LANCASTER, PA -- Even though a Republican presidential candidate has not won the Keystone State since 1988, one of Mitt Romney's top surrogates who just happens to be a potential vice presidential pick said he has "a feeling" Pennsylvania will turn red this November.

Sen. Rob Portman (R-OH) today addressed more than 200 supporters at a rally here, one of 18 similar Romney events taking place throughout 12 states today while the presumptive nominee closes out his overseas trip. Portman's visit here marks the second time the Ohio senator has appeared in the neighboring state of Pennsylvania.

"I got a feeling Pennsylvania is going to be in the red column this year. You're going to paint the whole Commonwealth red starting right here in Lancaster County," Portman told an energized crowd. "I got a feeling about it. And it's going to be because, in 2008, we made a mistake."

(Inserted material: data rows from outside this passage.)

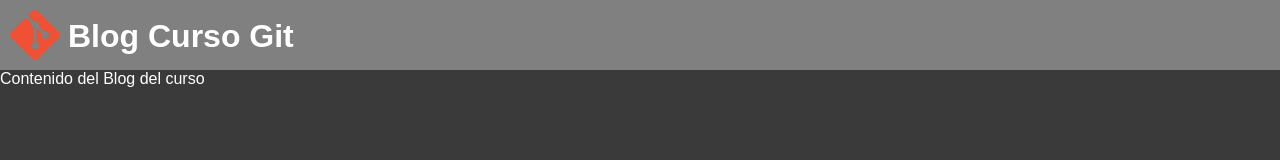
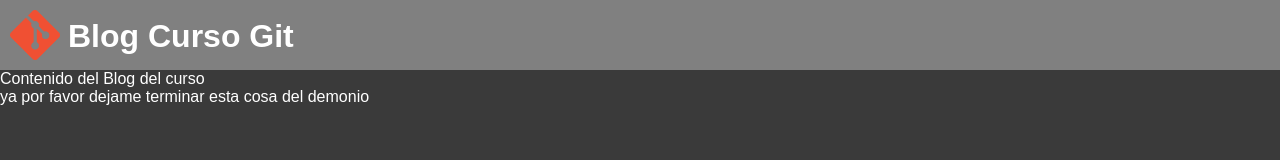
Before and after one commit to osvarg/Mastermind, a plain HTML site: page index.html in a window 1280 px wide. Drawn offline with Linux system fonts and the light colour scheme; a web font is replaced by a local one.

```diff
--- a/index.html
+++ b/index.html
@@ -17,5 +17,8 @@
     <div>
         Contenido del Blog del curso
     </div>
+    <div>
+        ya por favor dejame terminar esta cosa del demonio
+    </div>
 </body>
 </html>
```
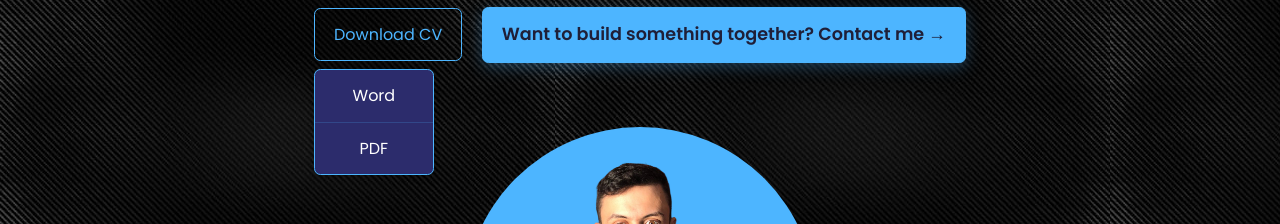
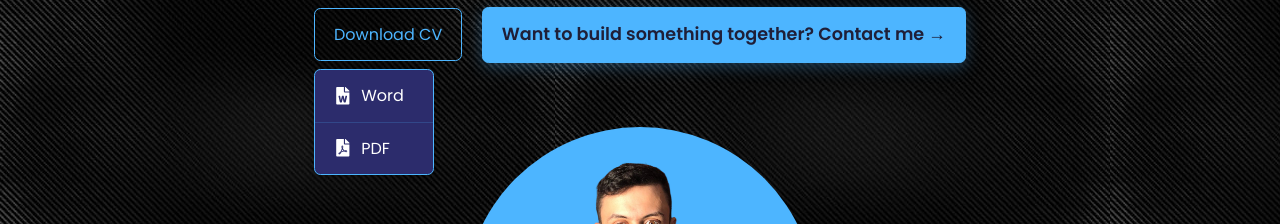
Before and after one commit to SeboV96/Portfolio, a React (Create React App) app: page / in a window 1280 px wide. Both pictures are taken after a click on the link "Download CV". Shown: the part 263-487 px from the top of the page. Built offline with nearby package versions, Linux system fonts and the light colour scheme.

Commit message:
iconos agregados.

```diff
--- a/src/components/header/CTA.jsx
+++ b/src/components/header/CTA.jsx
@@ -1,6 +1,7 @@
 import React, { useState, useRef, useEffect } from 'react'
 import { useTranslation } from 'react-i18next'
 import { motion } from 'framer-motion'
+import { FaFileWord, FaFilePdf } from 'react-icons/fa'
 import CV_WORD from '../../assets/documents/Sebastian-Villa-FullStack.docx'
 import CV_PDF from '../../assets/documents/Sebastian-Villa-FullStack.docx.pdf'
 
@@ -43,10 +44,12 @@ const CTA = () => {
              exit={{ opacity: 0, y: -10 }}
            >
              <a href={CV_WORD} download className='cta__dropdown-item'>
-               Word
+               <FaFileWord className='cta__dropdown-icon' />
+               <span>Word</span>
              </a>
              <a href={CV_PDF} download className='cta__dropdown-item'>
-               PDF
+               <FaFilePdf className='cta__dropdown-icon' />
+               <span>PDF</span>
              </a>
            </motion.div>
          )}
--- a/src/components/header/header.css
+++ b/src/components/header/header.css
@@ -76,7 +76,9 @@ header {
 }
 
 .cta__dropdown-item {
-    display: block;
+    display: flex;
+    align-items: center;
+    gap: 0.6rem;
     padding: 0.75rem 1.2rem;
     color: var(--color-white);
     text-decoration: none;
@@ -91,6 +93,11 @@ header {
 .cta__dropdown-item:hover {
     background: var(--color-primary);
     color: var(--color-bg);
+}
+
+.cta__dropdown-icon {
+    font-size: 1.1rem;
+    flex-shrink: 0;
 }
 
 /*========== HEADER SOCIALS ==========*/
```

Over the past week Romney surrogates have been out in full force in battleground states while the candidate is abroad. Speaking to reporters after the event, Portman defended the former Massachusetts governor trip to the United Kingdom, Israel, and Poland -- a journey that that has had its share of ups and downs.

"I think he's had a very strong trip to Israel," said Portman, later adding that the tour "shows people, one, that he does have a lot of foreign policy interest and background, but also that he's going to stand with our allies, which is incredibly important."

Romney first drew the ire of some in England after voicing concerns that the country was not ready to handle the Olympic games. Then, in Israel, the presumptive GOP presidential nominee was criticized for comments suggesting that the reason why Israel's economy has outpaced its neighbors (including the Palestinian Authority) is due to culture.

The Romney campaign has pushed back that the comments have been mischaracterized and that they were not meant to be a slight against Palestinians.

But the freshman Ohio senator did not focus his message on overseas policy, instead concentrating on an economic message that both Democrats and Republicans acknowledge will be the deciding factor in Rust Belt states. 

"The private sector -- we talked about his successes. The governor of Massachusetts, folks, they don't call it Taxachusetts for nothing," said Portman. "It's got an 85% Democrat legislature, yet he cuts taxes 19 times working with them. He starts out with a budget deficit of $3 billion, he turns it around into a surplus and a rainy day fund of $2 billion. That's the kind of leadership we want, somebody who can bring people together and solve problems."

Portman, who was introduced as "potentially the next vice president of the United States," remained dismissive of the notion when speaking to reporters inquiring about his political future.

"I'm here helping Mitt Romney, I'm not here talking about myself," he said when asked what sets him apart from the other names being talked about as joining the national ticket.

But in terms of most utilized surrogates, Portman is near the top of the list. In addition to the numerous events and fundraisers in which he's participated on Romney's behalf in his home state, the former Office of Management and Budget Director under George W. Bush has also visited North Carolina, New Hampshire, and Pennsylvania.

And asked whether or not he is ready for a new job, he again sidestepped the question.
  
"I'll let the Romney folks talk about readiness. As I have said before, Romney has plenty of choices -- a lot of people out there who can do the job. And, ultimately, people are voting for the president and not the VP."